Here are some records; copy every line that holds the word "each".

### Change detection data
____

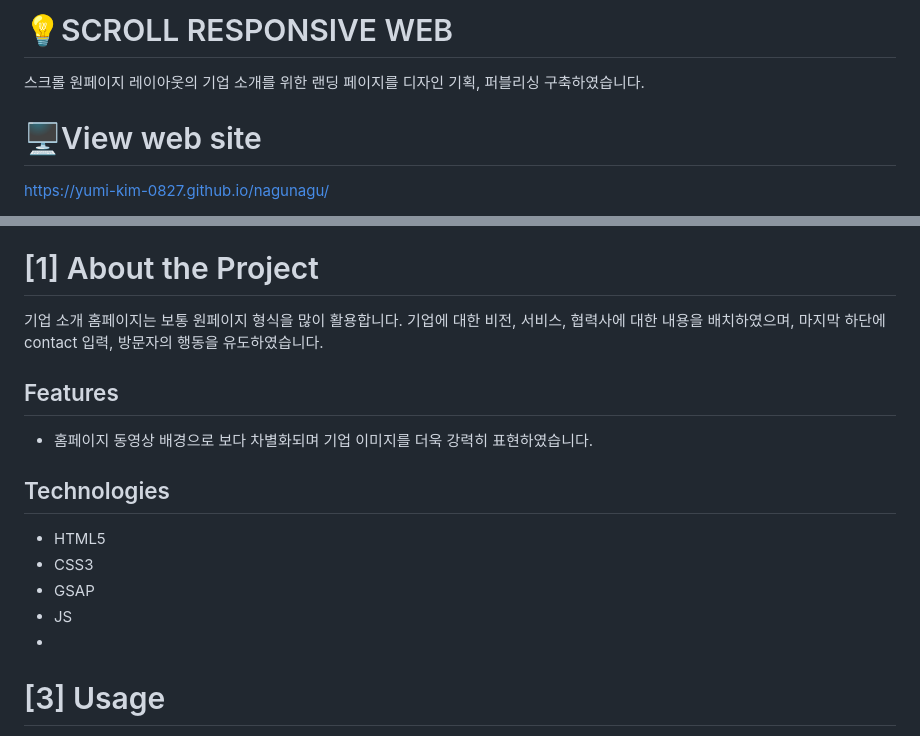
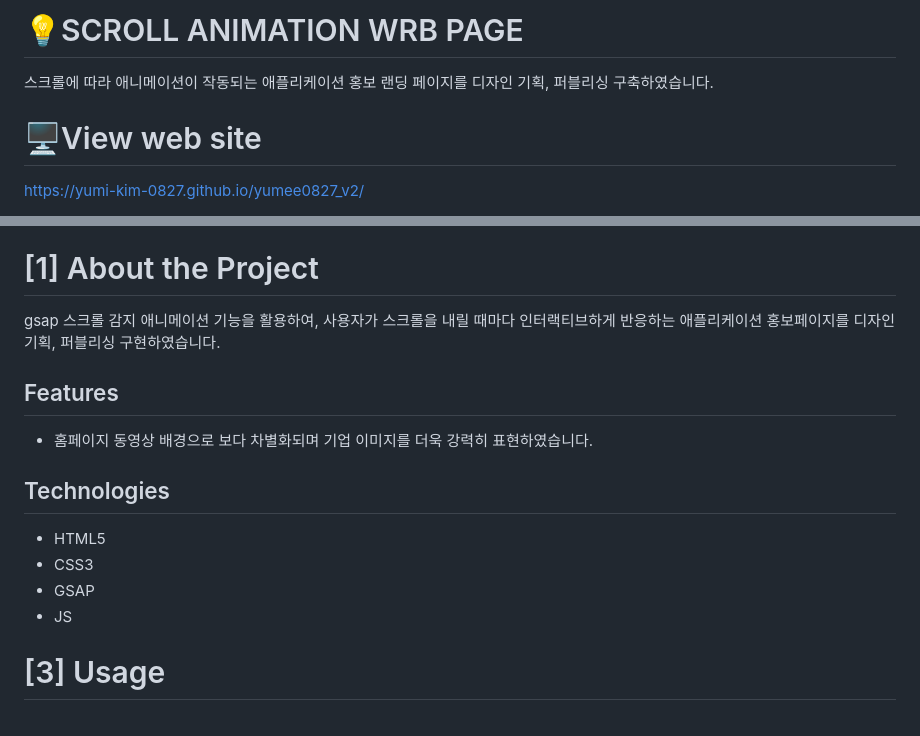
Before and after one commit to yumi-kim-0827/yumee0827_v2, a Markdown page: README.md, 2 parts joined by grey strips. Drawn GitHub-style.

```diff
--- a/README.md
+++ b/README.md
@@ -1,9 +1,9 @@
-# 💡SCROLL RESPONSIVE WEB
+# 💡SCROLL ANIMATION WRB PAGE
 
-스크롤 원페이지 레이아웃의 기업 소개를 위한 랜딩 페이지를 디자인 기획, 퍼블리싱 구축하였습니다.
+스크롤에 따라 애니메이션이 작동되는 애플리케이션 홍보 랜딩 페이지를 디자인 기획, 퍼블리싱 구축하였습니다.
 
 # 🖥️View web site
 
-[https://yumi-kim-0827.github.io/nagunagu/](https://yumi-kim-0827.github.io/yumee0827_v2/)
+[https://yumi-kim-0827.github.io/yumee0827_v2/](https://yumi-kim-0827.github.io/yumee0827_v2/)
 
 <!--프로젝트 대문 이미지-->
@@ -28,7 +28,8 @@
 
 # [1] About the Project
 
-기업 소개 홈페이지는 보통 원페이지 형식을 많이 활용합니다.   기업에 대한 비전, 서비스, 협력사에 대한 내용을 배치하였으며,   마지막 하단에 contact 입력, 방문자의 행동을 유도하였습니다.
+gsap 스크롤 감지 애니메이션 기능을 활용하여, 사용자가 스크롤을 내릴 때마다
+인터랙티브하게 반응하는 애플리케이션 홍보페이지를 디자인 기획, 퍼블리싱 구현하였습니다.
 
 ## Features
 
@@ -40,7 +41,6 @@
 - CSS3
 - GSAP
 - JS
--
 
 # [3] Usage
 
```
Also changed, not shown: other parts of README.md (+5 -5 lines).
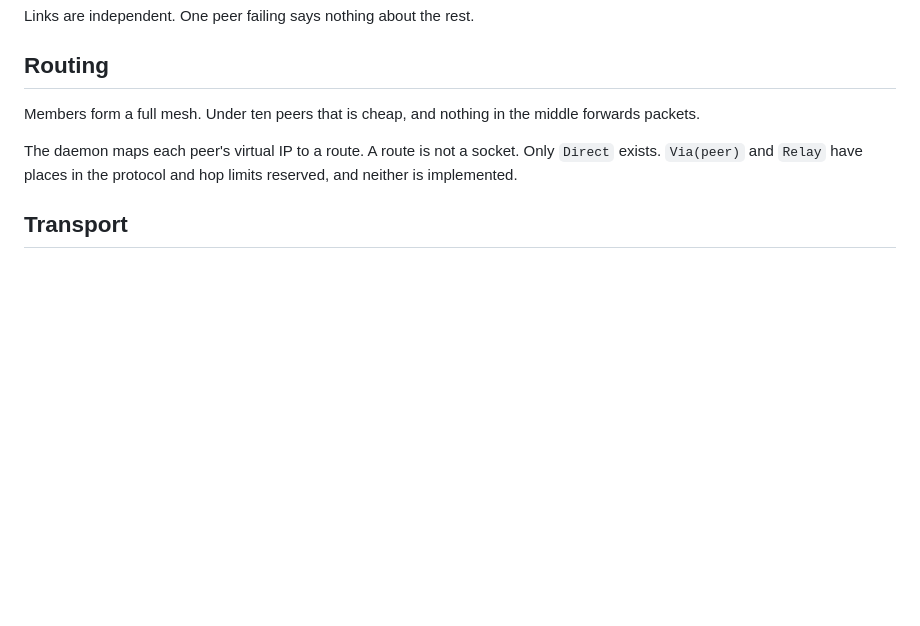
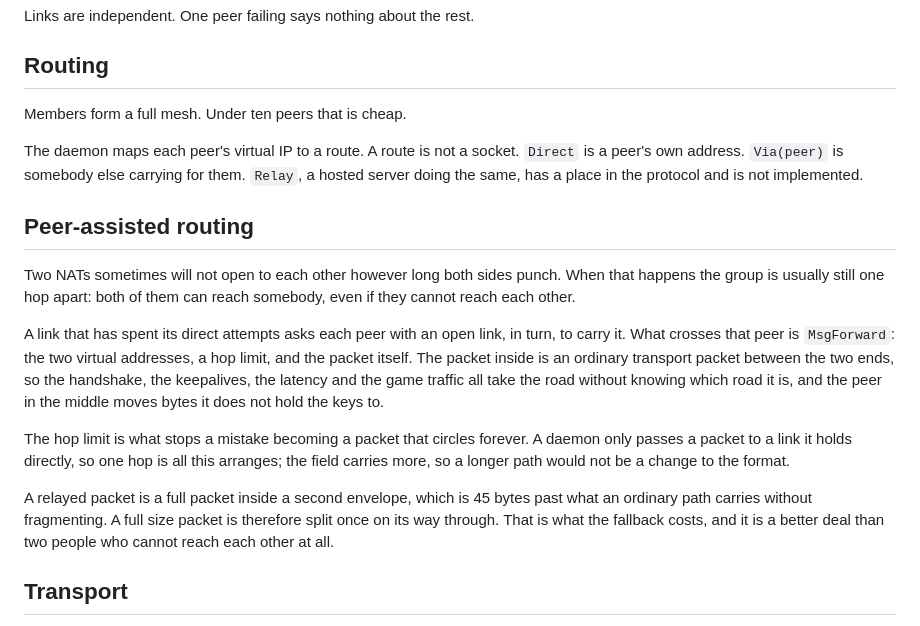
Before and after one commit to OMouta/192168, a Markdown page: docs/architecture.md, the part around the change. Rendered like a GitHub page; blank space fills up the shorter version.

Commit message:
docs: Record how a link goes through a peer

```diff
--- a/docs/architecture.md
+++ b/docs/architecture.md
@@ -93,12 +93,35 @@ Links are independent. One peer failing says nothing about the rest.
 
 ## Routing
 
-Members form a full mesh. Under ten peers that is cheap, and nothing in the
-middle forwards packets.
+Members form a full mesh. Under ten peers that is cheap.
 
-The daemon maps each peer's virtual IP to a route. A route is not a socket. Only
-`Direct` exists. `Via(peer)` and `Relay` have places in the protocol and hop
-limits reserved, and neither is implemented.
+The daemon maps each peer's virtual IP to a route. A route is not a socket.
+`Direct` is a peer's own address. `Via(peer)` is somebody else carrying for
+them. `Relay`, a hosted server doing the same, has a place in the protocol and
+is not implemented.
+
+## Peer-assisted routing
+
+Two NATs sometimes will not open to each other however long both sides punch.
+When that happens the group is usually still one hop apart: both of them can
+reach somebody, even if they cannot reach each other.
+
+A link that has spent its direct attempts asks each peer with an open link, in
+turn, to carry it. What crosses that peer is `MsgForward`: the two virtual
+addresses, a hop limit, and the packet itself. The packet inside is an ordinary
+transport packet between the two ends, so the handshake, the keepalives, the
+latency and the game traffic all take the road without knowing which road it
+is, and the peer in the middle moves bytes it does not hold the keys to.
+
+The hop limit is what stops a mistake becoming a packet that circles forever. A
+daemon only passes a packet to a link it holds directly, so one hop is all this
+arranges; the field carries more, so a longer path would not be a change to the
+format.
+
+A relayed packet is a full packet inside a second envelope, which is 45 bytes
+past what an ordinary path carries without fragmenting. A full size packet is
+therefore split once on its way through. That is what the fallback costs, and it
+is a better deal than two people who cannot reach each other at all.
 
 ## Transport
 
```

____

### Answer box
-The daemon maps each peer's virtual IP to a route. A route is not a socket. Only
+The daemon maps each peer's virtual IP to a route. A route is not a socket.
+Two NATs sometimes will not open to each other however long both sides punch.
+reach somebody, even if they cannot reach each other.
+A link that has spent its direct attempts asks each peer with an open link, in
+is a better deal than two people who cannot reach each other at all.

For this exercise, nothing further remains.